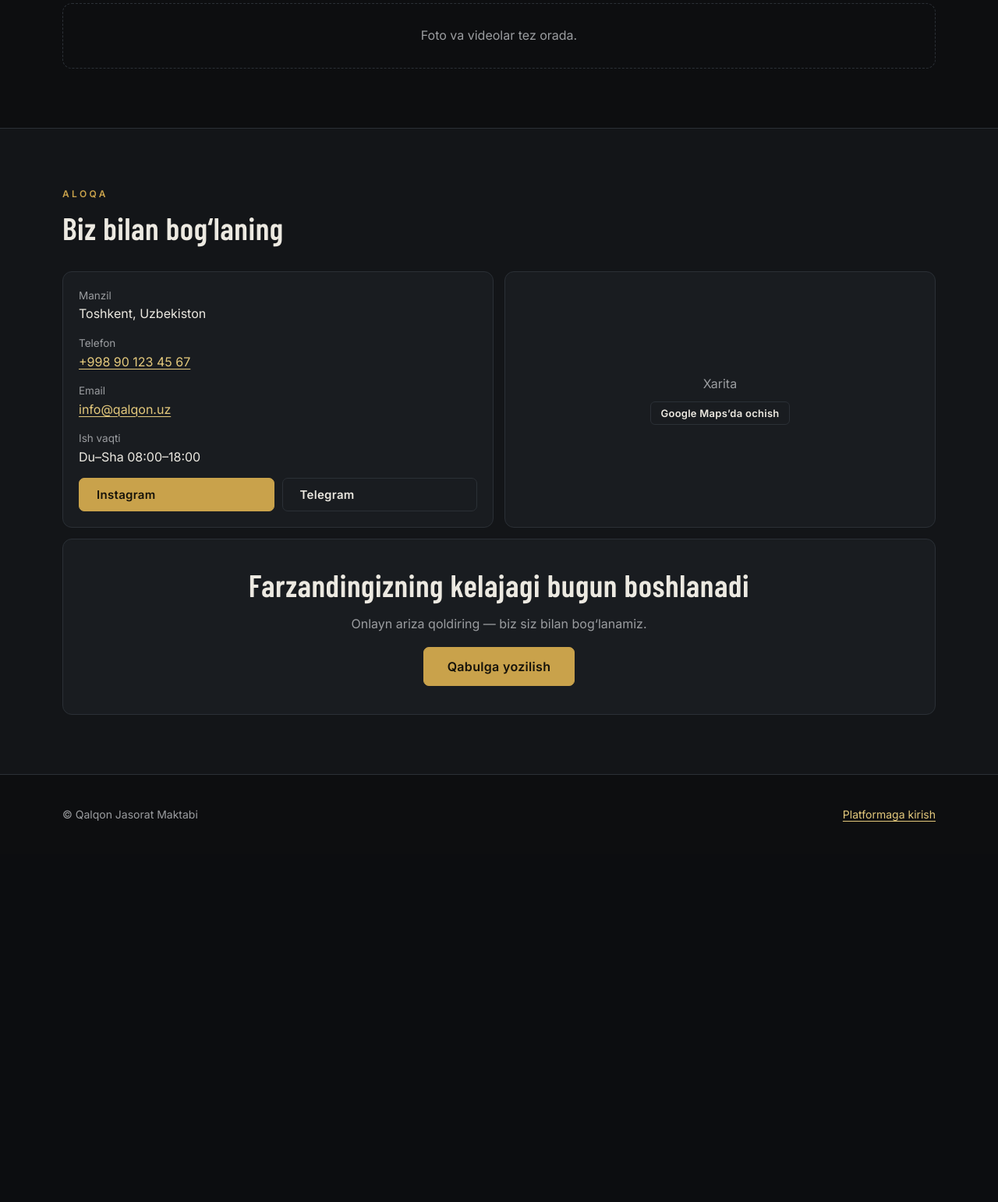
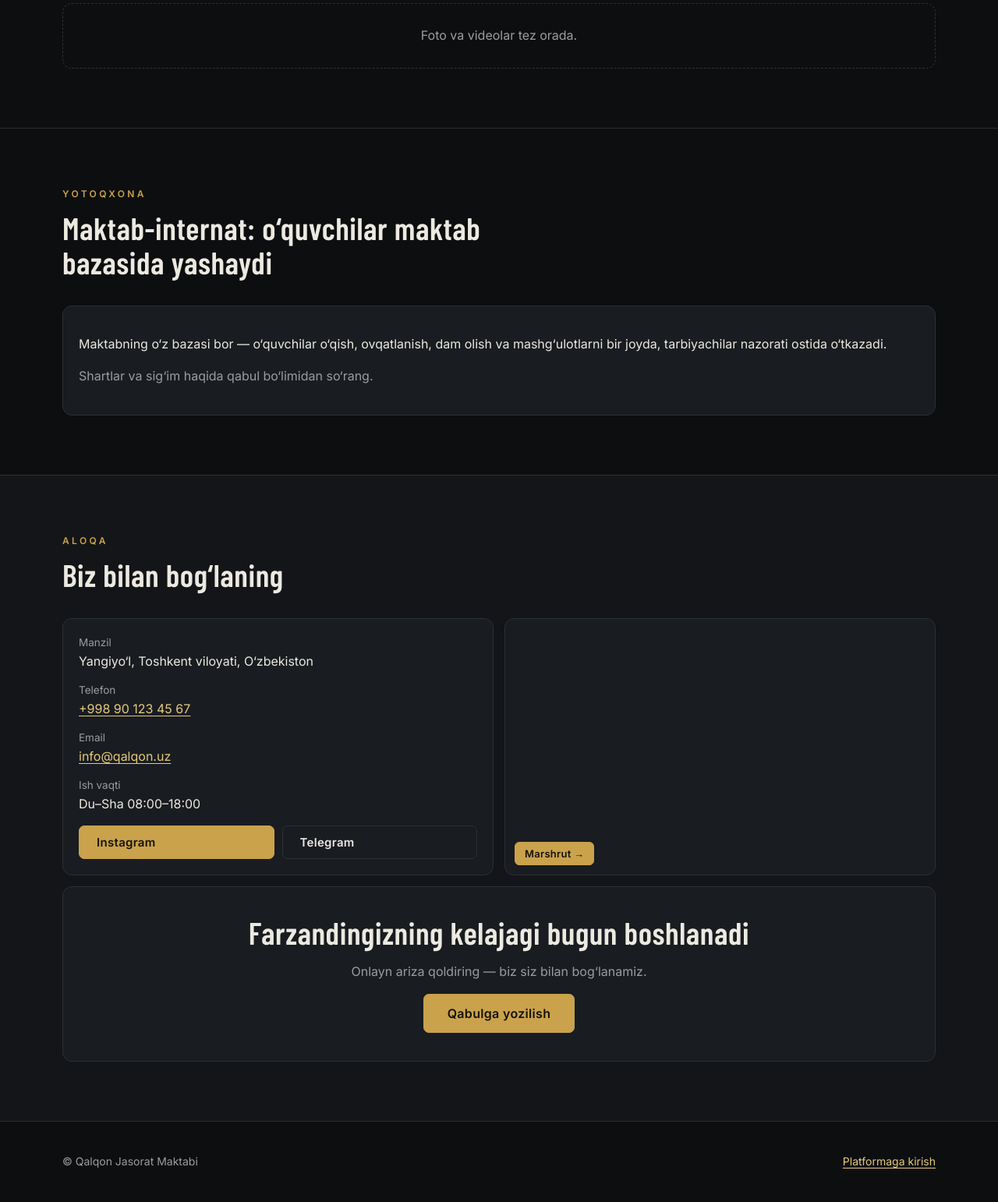
Before and after one commit to asadbekfxadd/qalqon-jasorat-maktabi, a Flask app: page / in a window 1280 px wide. Shown: the part 2858-4400 px from the top of the page at 78% size. Before the commit the page ends 3912 px from the top, so only its background shows below. Run offline with Flask 3, Linux system fonts and the light colour scheme; some libraries are stand-ins or nearby versions.

Commit message:
Add school location map (Yangiyul) and boarding section
Co-Authored-By: Claude Sonnet 5.5 <noreply@anthropic.com>
Claude-Session: https://claude.ai/code/session_01MvCESCgKqYckcVAdTJ7czx

```diff
--- a/qalqon/core.py
+++ b/qalqon/core.py
@@ -84,8 +84,9 @@ def subj_name(s):
 
 # ───────── настройки сайта ─────────
 DEFAULT_SETTINGS = {
-    "address": "Toshkent, Uzbekiston",
-    "address_ru": "Ташкент, Узбекистан",
+    "address": "Yangiyo‘l, Toshkent viloyati, O‘zbekiston",
+    "address_ru": "Янгиюль, Ташкентская область, Узбекистан",
+    "geo": "41.10261,69.09136",
     "phone": os.environ.get("SITE_PHONE", "+998 90 123 45 67"),
     "email": os.environ.get("SITE_EMAIL", "info@qalqon.uz"),
     "instagram": os.environ.get("SITE_INSTAGRAM", "https://www.instagram.com/qalqon.jasorat"),
--- a/templates/pub/index.html
+++ b/templates/pub/index.html
@@ -61,6 +61,12 @@
   {% if gallery %}{% set gitems = gallery %}{% include "pub/_gal.html" %}{% else %}<div class="empty">{{ L('Foto va videolar tez orada.','Фото и видео скоро появятся.') }}</div>{% endif %}
 </div></section>
 
+<section class="sec" id="boarding"><div class="wrap">
+  <div class="sec-h"><div class="eyebrow">{{ L('Yotoqxona','Проживание') }}</div><h2>{{ L('Maktab-internat: o‘quvchilar maktab bazasida yashaydi','Школа-интернат: ученики полностью живут на базе школы') }}</h2></div>
+  <div class="card"><p>{{ L('Maktabning o‘z bazasi bor — o‘quvchilar o‘qish, ovqatlanish, dam olish va mashg‘ulotlarni bir joyda, tarbiyachilar nazorati ostida o‘tkazadi.','У школы есть собственная база: ученики учатся, питаются, отдыхают и занимаются на одной территории под присмотром воспитателей.') }}</p>
+  <p class="muted">{{ L('Shartlar va sig‘im haqida qabul bo‘limidan so‘rang.','Условия проживания и количество мест уточняйте в приёмной комиссии.') }}</p></div>
+</div></section>
+
 <section class="sec alt" id="contacts"><div class="wrap">
   <div class="sec-h"><div class="eyebrow">{{ L('Aloqa','Контакты') }}</div><h2>{{ L('Biz bilan bog‘laning','Свяжитесь с нами') }}</h2></div>
   <div class="grid g2">
@@ -71,11 +77,14 @@
       <div><div class="muted small">{{ L('Ish vaqti','Часы работы') }}</div>{{ site.hours_ru if lang=='ru' and site.hours_ru else site.hours }}</div>
       <div class="row"><a class="btn" href="{{ site.instagram }}" target="_blank" rel="noopener">Instagram</a><a class="btn ghost" href="{{ site.telegram }}" target="_blank" rel="noopener">Telegram</a></div>
     </div>
-    <div class="card" style="padding:0;overflow:hidden;min-height:280px">
-      {% set me_ = site.map_embed %}
+    <div class="card" style="padding:0;overflow:hidden;min-height:280px;position:relative">
+      {% set me_ = site.map_embed %}{% set geo_ = site.geo or '41.10261,69.09136' %}
       {% if me_ and (me_.startswith('https://www.google.com/maps/embed') or me_.startswith('https://yandex.uz/map-widget') or me_.startswith('https://yandex.com/map-widget')) %}
         <iframe src="{{ me_ }}" title="Map" style="border:0;width:100%;height:100%;min-height:300px" loading="lazy" referrerpolicy="no-referrer-when-downgrade"></iframe>
-      {% else %}<div class="empty" style="border:0;height:100%;display:grid;place-items:center"><div>{{ L('Xarita','Карта') }}<br><a class="btn ghost sm" style="margin-top:10px" target="_blank" rel="noopener" href="https://www.google.com/maps/search/?api=1&query={{ site.address|urlencode }}">{{ L('Google Maps’da ochish','Открыть в Google Maps') }}</a></div></div>{% endif %}
+      {% else %}
+        <iframe src="https://maps.google.com/maps?q={{ geo_ }}&z=16&output=embed" title="Map" style="border:0;width:100%;height:100%;min-height:300px" loading="lazy" referrerpolicy="no-referrer-when-downgrade"></iframe>
+      {% endif %}
+      <a class="btn sm" style="position:absolute;left:12px;bottom:12px" target="_blank" rel="noopener" href="https://www.google.com/maps/dir/?api=1&destination={{ geo_ }}">{{ L('Marshrut','Маршрут') }} →</a>
     </div>
   </div>
   <div class="card" style="margin-top:14px;text-align:center;padding:36px"><h2 style="margin-bottom:.2em">{{ L('Farzandingizning kelajagi bugun boshlanadi','Будущее вашего ребёнка начинается сегодня') }}</h2>
```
^^^^
* What is needed:
The required output is a copy of each line in the records where the string "environ" occurs.

* Result below:
     "phone": os.environ.get("SITE_PHONE", "+998 90 123 45 67"),
     "email": os.environ.get("SITE_EMAIL", "info@qalqon.uz"),
     "instagram": os.environ.get("SITE_INSTAGRAM", "https://www.instagram.com/qalqon.jasorat"),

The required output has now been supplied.